Background. Previous researches have suggested that late onset mania is a distinct subtype associated with medical and neurological disorders. Few studies, however, have focused on vascular risk factors.
Methods. Records of 366 bipolar patients were reviewed and age of first psychiatric hospitalization determined. Late-onset cases were determined empirically from a distribution histogram. Late onset cases were matched to early onset cases and histories of vascular disease/risks and current cholesterol levels compared.
Results. The distribution of age of first psychiatric hospitalization was bimodal with an intermode at age 47. Using that threshold, 6·3% of the cohort was classified as having late onset mania. Vascular risks factors were greater and current cholesterol levels higher in the late onset group.
Conclusions. Late onset mania is associated with greater vascular risk factors. The bimodal appearance of age of first psychiatric hospitalization in this study provides further support of late onset mania as a distinct manic subtype with possibly a different, vascular aetiology.

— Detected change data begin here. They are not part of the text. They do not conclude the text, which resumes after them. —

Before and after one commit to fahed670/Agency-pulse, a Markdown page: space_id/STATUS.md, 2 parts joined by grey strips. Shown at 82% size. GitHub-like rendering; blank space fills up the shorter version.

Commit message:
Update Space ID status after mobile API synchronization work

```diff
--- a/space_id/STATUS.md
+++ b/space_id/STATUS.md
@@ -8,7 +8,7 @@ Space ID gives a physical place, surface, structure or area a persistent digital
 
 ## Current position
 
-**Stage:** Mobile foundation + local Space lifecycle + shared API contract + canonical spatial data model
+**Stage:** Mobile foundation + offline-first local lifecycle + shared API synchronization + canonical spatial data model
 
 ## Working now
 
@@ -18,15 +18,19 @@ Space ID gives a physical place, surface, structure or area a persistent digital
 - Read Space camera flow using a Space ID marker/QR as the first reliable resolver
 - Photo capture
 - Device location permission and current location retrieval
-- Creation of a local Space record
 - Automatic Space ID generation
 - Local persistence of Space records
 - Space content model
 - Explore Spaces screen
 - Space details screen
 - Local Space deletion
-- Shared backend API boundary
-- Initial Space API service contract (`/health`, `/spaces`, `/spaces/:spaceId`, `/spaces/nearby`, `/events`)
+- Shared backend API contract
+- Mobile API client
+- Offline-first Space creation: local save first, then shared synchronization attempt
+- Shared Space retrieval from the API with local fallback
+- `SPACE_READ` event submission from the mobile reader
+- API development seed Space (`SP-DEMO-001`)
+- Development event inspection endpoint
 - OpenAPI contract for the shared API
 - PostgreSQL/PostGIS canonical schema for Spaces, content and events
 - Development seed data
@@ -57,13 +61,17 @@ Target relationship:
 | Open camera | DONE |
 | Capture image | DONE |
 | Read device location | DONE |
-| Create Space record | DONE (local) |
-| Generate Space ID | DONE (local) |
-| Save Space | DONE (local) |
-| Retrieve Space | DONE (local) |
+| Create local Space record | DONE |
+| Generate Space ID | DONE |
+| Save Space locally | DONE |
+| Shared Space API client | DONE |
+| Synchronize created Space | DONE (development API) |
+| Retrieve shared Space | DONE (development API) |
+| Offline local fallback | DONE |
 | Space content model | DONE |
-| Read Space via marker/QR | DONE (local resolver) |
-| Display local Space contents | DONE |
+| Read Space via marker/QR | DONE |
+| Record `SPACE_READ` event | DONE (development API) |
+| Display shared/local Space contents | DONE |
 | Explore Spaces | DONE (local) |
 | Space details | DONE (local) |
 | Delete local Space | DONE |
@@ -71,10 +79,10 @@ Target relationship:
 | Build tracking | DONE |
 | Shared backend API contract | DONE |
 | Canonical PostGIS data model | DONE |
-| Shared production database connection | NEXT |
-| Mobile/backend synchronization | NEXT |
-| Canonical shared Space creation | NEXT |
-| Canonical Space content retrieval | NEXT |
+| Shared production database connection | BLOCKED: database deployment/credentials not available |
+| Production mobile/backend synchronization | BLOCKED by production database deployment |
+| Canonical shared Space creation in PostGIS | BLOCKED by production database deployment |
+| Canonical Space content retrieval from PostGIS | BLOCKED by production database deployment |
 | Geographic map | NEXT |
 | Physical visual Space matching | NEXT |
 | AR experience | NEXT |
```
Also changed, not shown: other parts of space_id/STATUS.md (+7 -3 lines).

Control of these vascular risks may impact on the incidence of late onset mania, as well as on its clinical management.